### WHAT IS BEING ASKED
In the listing below, find every line with the string "const" and pull it out.

===============

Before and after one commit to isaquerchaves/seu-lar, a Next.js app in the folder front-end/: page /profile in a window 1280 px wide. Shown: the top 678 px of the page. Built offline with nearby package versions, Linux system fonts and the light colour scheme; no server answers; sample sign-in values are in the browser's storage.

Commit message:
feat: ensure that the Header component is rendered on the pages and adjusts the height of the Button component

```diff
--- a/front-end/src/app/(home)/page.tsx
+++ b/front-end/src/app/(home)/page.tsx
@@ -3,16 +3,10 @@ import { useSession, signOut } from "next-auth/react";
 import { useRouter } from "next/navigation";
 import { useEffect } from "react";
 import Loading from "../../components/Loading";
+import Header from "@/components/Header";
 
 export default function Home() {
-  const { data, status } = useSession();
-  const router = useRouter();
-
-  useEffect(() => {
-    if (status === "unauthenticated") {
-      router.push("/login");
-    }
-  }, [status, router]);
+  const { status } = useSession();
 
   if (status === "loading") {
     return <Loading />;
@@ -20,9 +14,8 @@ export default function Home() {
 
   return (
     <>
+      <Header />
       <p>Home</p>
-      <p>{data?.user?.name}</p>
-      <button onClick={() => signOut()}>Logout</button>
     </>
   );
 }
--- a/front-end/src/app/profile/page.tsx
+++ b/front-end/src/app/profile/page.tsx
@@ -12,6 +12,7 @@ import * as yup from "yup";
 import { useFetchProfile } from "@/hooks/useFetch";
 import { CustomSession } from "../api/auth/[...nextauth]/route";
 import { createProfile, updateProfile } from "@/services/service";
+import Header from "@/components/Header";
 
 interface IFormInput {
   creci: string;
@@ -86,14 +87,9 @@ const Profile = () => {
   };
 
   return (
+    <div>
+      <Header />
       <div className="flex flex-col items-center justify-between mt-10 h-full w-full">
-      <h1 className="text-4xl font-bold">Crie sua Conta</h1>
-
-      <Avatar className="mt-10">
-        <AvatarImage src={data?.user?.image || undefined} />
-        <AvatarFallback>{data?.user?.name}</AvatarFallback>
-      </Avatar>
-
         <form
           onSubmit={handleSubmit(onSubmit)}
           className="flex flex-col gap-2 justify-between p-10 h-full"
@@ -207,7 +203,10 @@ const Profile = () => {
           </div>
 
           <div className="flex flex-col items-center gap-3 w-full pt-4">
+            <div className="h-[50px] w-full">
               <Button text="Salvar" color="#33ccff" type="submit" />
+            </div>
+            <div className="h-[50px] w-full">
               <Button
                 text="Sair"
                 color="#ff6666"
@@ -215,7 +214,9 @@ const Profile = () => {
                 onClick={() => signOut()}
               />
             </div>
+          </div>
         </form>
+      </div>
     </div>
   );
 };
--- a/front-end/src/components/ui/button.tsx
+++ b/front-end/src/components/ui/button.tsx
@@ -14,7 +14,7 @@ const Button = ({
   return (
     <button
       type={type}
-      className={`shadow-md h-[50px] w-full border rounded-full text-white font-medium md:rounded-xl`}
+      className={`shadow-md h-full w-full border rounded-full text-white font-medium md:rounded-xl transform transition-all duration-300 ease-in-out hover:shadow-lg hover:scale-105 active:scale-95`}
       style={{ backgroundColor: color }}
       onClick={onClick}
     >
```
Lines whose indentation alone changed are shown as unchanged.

===============

### EXERCISE SOLUTION
-  const { data, status } = useSession();
-  const router = useRouter();
+  const { status } = useSession();
@@ -86,14 +87,9 @@ const Profile = () => {
@@ -207,7 +203,10 @@ const Profile = () => {
@@ -215,7 +214,9 @@ const Profile = () => {
@@ -14,7 +14,7 @@ const Button = ({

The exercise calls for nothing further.